Lake Effect essayist Jim Spangler has been thinking about how we understand each other - or fail to. We’ll let him explain...
It is a natural tendency in this complicated world to simplify, and one way is to divide everything into two separate camps, winners and losers, players and spectators, southerners and northerners and on and on. But I’m not touching Republicans and Democrats. If what passes for political discourse continues, I’m investing my money in the dueling pistol business.
What strikes me as needing further discussion is the division between the explainers and non-explainers of the world.
Let me explain!
My wife is an explainer. Recently she bought a blouse one day and took it back the next. I happened to be with her because we were running other errands. She and the sales clerk, another explainer, entered into a lengthy analysis of her entire wardrobe it seemed and why this particular item was not exactly, not precisely right.
Now, this explainer thing is not sexist. I know men who have to delve into every nuance, every possibility with anyone who happens to be on the receiving end. As you can guess, I am not an explainer. “The windshield washer doesn’t work,” I told the car service guy. And they didn’t. And he fixed them, and now they do. End of story, except for paying the bill.
It’s no big deal you say, just a difference in communicating. Unfortunately, it’s more complicated than that.
Let me explain!
Explainers have a long attention span. Not only do they examine every nuance, every angle, every detail and possible outcome, no matter how mundane, they have the uncanny ability to listen to every word of another explainer. That’s where three-hour lunches come from.
When two non-explainers get together you’d think somebody was charging them by the word.
“Cold today.” “Sure is, tomorrow too, maybe snow.” “Right.” “See ya!” that’s where twenty-minute lunches come from, including the sandwich.
You can see the problem coming. Of course, it is when an explainer and a non-explainer try to have a conversation. The explainer drones on about how the Murphy’s had remodeled their kitchen and couldn’t decide on the counter, then the paint, then the cupboards, had trouble with the plumber and on and on. But in the middle of all this she, in this case, slips in, “We are going to the Murphy’s for dinner on Saturday.”
The non-explainer, being a lousy listener – the two go together – has tuned out long ago.
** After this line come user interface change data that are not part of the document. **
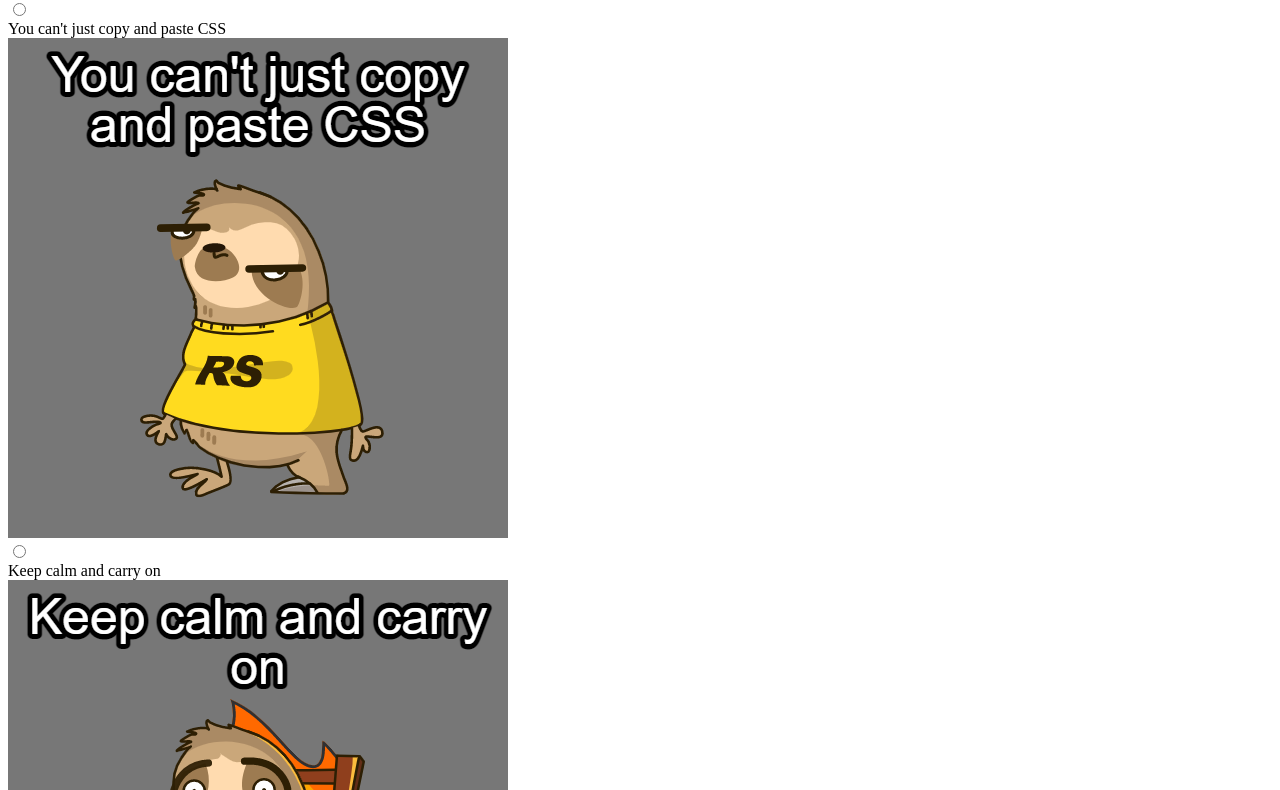
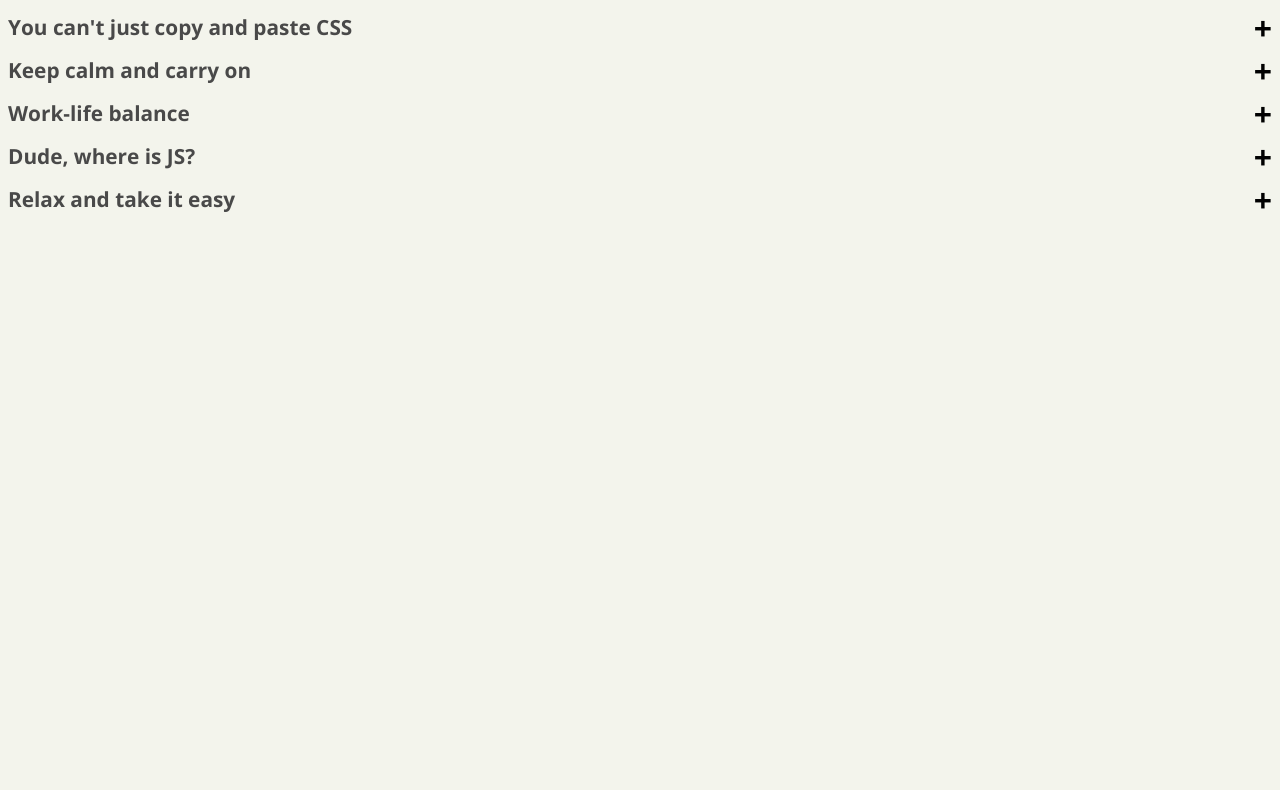
Before and after one commit to stf0x9/cssBayan, a plain HTML site: page cssBayan/index.html in a window 1280 px wide. Shown: the part 80-870 px from the top of the page. After the commit the page ends 800 px from the top, so only its background shows below. Drawn offline with nearby package versions, Linux system fonts and the light colour scheme.

Commit message:
feat: add basic styling (Sun, Mar, 12, 2023 03:34:09 PM)

```diff
--- a/cssBayan/index.html
+++ b/cssBayan/index.html
@@ -8,6 +8,7 @@
   <link rel="preconnect" href="https://fonts.googleapis.com">
   <link rel="preconnect" href="https://fonts.gstatic.com" crossorigin>
   <link href="https://fonts.googleapis.com/css2?family=Open+Sans:wght@400;700&display=swap" rel="stylesheet">
+  <link rel="stylesheet" href="style.css">
   <title>CSS Bayan</title>
 </head>
 
@@ -18,15 +19,17 @@
       <input type="radio" name="accordion" id="section1" class="accordion-input">
       <div class="label-wrap">
         <label for="section1" class="accordion-label">You can't just copy and paste CSS</label>
-        <div class="label-icon"></div>
+        <div class="label-icon">+</div>
       </div>
       <div class="accordion-content"><img src="./1.png" alt="You can't just copy and paste CSS"></div>
     </div>
+
+
     <div class="section2">
       <input type="radio" name="accordion" id="section2" class="accordion-input">
       <div class="label-wrap">
         <label for="section2" class="accordion-label">Keep calm and carry on</label>
-        <div class="label-icon"></div>
+        <div class="label-icon">+</div>
       </div>
       <div class="accordion-content"><img src="./2.png" alt="Keep calm and carry on"></div>
     </div>
@@ -34,7 +37,7 @@
       <input type="radio" name="accordion" id="section3" class="accordion-input">
       <div class="label-wrap">
         <label for="section3" class="accordion-label">Work-life balance</label>
-        <div class="label-icon"></div>
+        <div class="label-icon">+</div>
       </div>
       <div class="accordion-content"><img src="./3.png" alt="Work-life balance"></div>
     </div>
@@ -42,7 +45,7 @@
       <input type="radio" name="accordion" id="section4" class="accordion-input">
       <div class="label-wrap">
         <label for="section4" class="accordion-label">Dude, where is JS?</label>
-        <div class="label-icon"></div>
+        <div class="label-icon">+</div>
       </div>
       <div class="accordion-content"><img src="./4.png" alt="Dude, where is JS?"></div>
     </div>
@@ -50,7 +53,7 @@
       <input type="radio" name="accordion" id="section5" class="accordion-input">
       <div class="label-wrap">
         <label for="section5" class="accordion-label">Relax and take it easy</label>
-        <div class="label-icon"></div>
+        <div class="label-icon">+</div>
       </div>
       <div class="accordion-content"><img src="./5.png" alt="Relax and take it easy"></div>
     </div>
--- a/cssBayan/style.css
+++ b/cssBayan/style.css
@@ -2,3 +2,32 @@ body {
   background-color: #F3F4EC;
   font-family: 'Open Sans', sans-serif;
 }
+
+.accordion-input {
+  display: none;
+}
+
+.label-wrap {
+  display: flex;
+  justify-content: space-between;
+  align-items: center;
+}
+
+.accordion-label {
+  font-size: 1.3em;
+  font-weight: 700;
+  color: #494949;
+}
+
+.label-icon {
+  font-size: 2em;
+  font-weight: 700;
+}
+
+.accordion-content {
+  display: none;
+}
+
+.accordion-input:checked ~ .accordion-content {
+  display: block;
+}
```
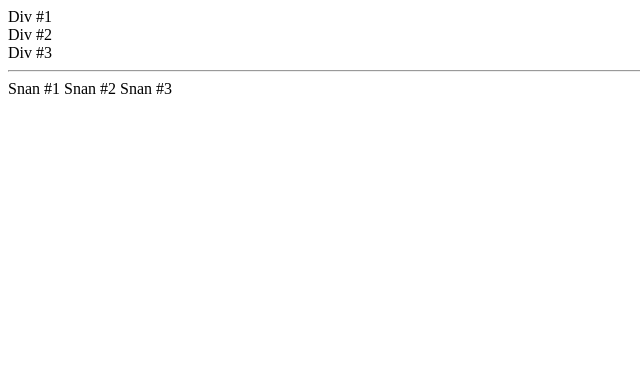
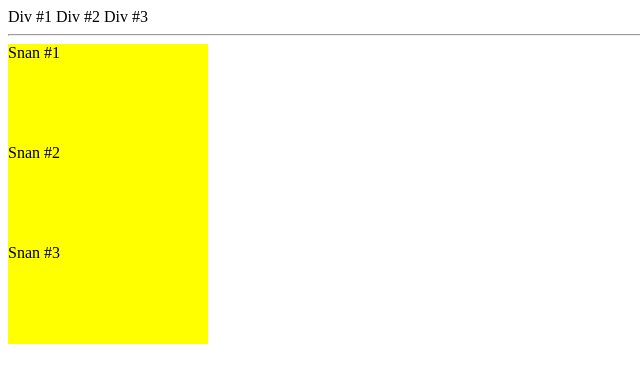
Before and after one commit to Mwxyz2022/HTML-CSS, a plain HTML site: page lesson4/homeTask1/index.html in a window 1280 px wide. Shown: the whole page, without its empty margins (0-640 px from the left). Drawn offline with Linux system fonts and the light colour scheme.

Commit message:
home task solution

```diff
--- a/lesson4/homeTask1/index.html
+++ b/lesson4/homeTask1/index.html
@@ -4,6 +4,7 @@
 <head>
     <meta charset="UTF-8" />
     <title>Document</title>
+    <link rel="stylesheet" href="./styles.css" />
 </head>
 
 <body>
--- a/lesson4/homeTask1/styles.css
+++ b/lesson4/homeTask1/styles.css
@@ -0,0 +1,10 @@
+div {
+    display: inline-block;
+}
+
+span {
+    display: block;
+    width: 200px;
+    height: 100px;
+    background-color: yellow;
+}
```
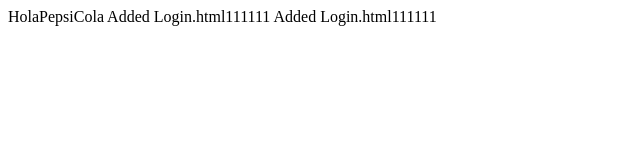
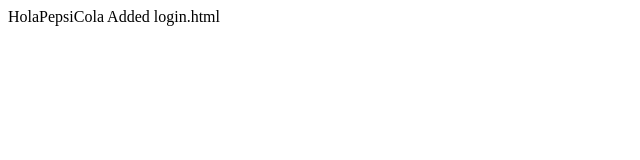
Before and after one commit to chintu11/Testapp, a plain HTML site: page index.html in a window 1280 px wide. Shown: the whole page, without its empty margins (0-640 px from the left). Drawn offline with Linux system fonts and the light colour scheme.

Commit message:
Login.html added

```diff
--- a/index.html
+++ b/index.html
@@ -5,7 +5,6 @@
 
    <body>
    HolaPepsiCola
-   Added Login.html111111
-   Added Login.html111111
+   Added login.html
 </body>
 </html>
```
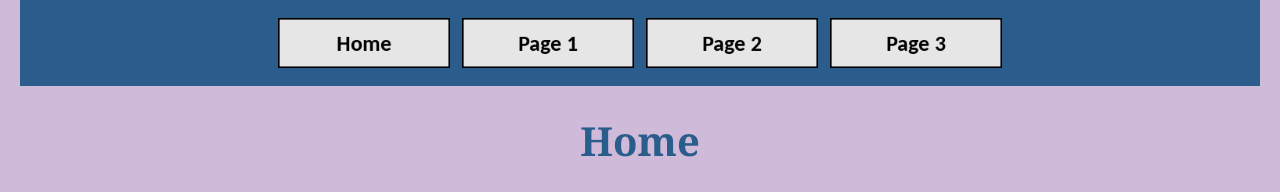
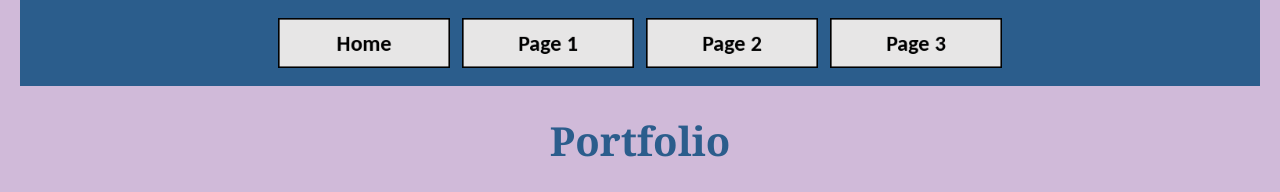
Before and after one commit to solikhtml/bmis235-html-3, a plain HTML site: page index.html in a window 1280 px wide. Shown: the top 192 px of the page. Drawn offline with Linux system fonts and the light colour scheme.

Commit message:
Update index.html

```diff
--- a/index.html
+++ b/index.html
@@ -28,7 +28,7 @@
     <a href="page3.html"><img src="img/page3.png" alt="Page 3"></a>
 </nav>
 
-<h1>Home</h1>
+<h1>Portfolio</h1>
 <p>My name is Mei O'Reilly. I am currently a student at Gonzaga University working as a costume shop worker. I started doing theater in 2023 through wardrobe where I advanced into being a costume lead on numerous productions as well as a costume designer at the college level. </p>
 <p>I take part in many related fields with experiance in many different mediums such as cosplay, historical fashion, armour, embroidery, and more.</p>
 
```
His, in this case, mind has wandered to a problem at work or fixing the garage door or whatever.
“You better get dressed.” “Dressed? Why?” “We’re going to the Murphy’s for dinner.” “What? You never told me.” Of course, you’ve never had a conversation like that at your house. Naa, I didn’t think so.
Being a retired newspaper guy, I have yet a different slant on all this explainer-non-explainer business. For there is a place for both in every newsroom.
Let me explain!
Feature writers are explainers. They write the stories that start like this: “John Jones had no way of knowing that last Tuesday would be a life changer, not only for him but for his family.” “Stop off at the grocery store for bread and milk,” his wife texted. Ten paragraphs later we learn he bought a lottery ticket at the store and with that winning ticket he became an overnight millionaire.
The non-explainer writes so-called hard news. Ever hear of the five W’s: who, what, where, when and why? All of that information should be in the first sentence or for sure in the first paragraph. Here’s how the story would sound from a non-explainer, hard news reporter. “The Quick-Trip on Phillips and 6th Avenue picked up its third big lottery winner this year when John Jones, age 37, of the 1800 block of Simpson Street won a million dollars Tuesday in the Wisconsin School Lottery. ‘Good-bye mortgage, good-bye car payment, hello vacation,’ said the excited winner at a news conference held at lottery headquarters.” End of story.
Now comes the question – can we cure the explainer non-explainer dilemma? Can we somehow move their communication styles closer together? Probably not, but even if we could, would that really be such a good thing? Isn’t there room in this world for feature writers and hard news people? If we were all one type or the other, would not life, not to mention conversation, be just a little less interesting? Let’s celebrate each other’s communication style more and criticize it less.
“And yes, dear, I’m getting dressed now for our dinner at the Murphy’s, and I can’t wait to see their new kitchen.”
Lake Effect essayist Jim Spangler is a retired newspaperman who now lives and writes in Brookfield.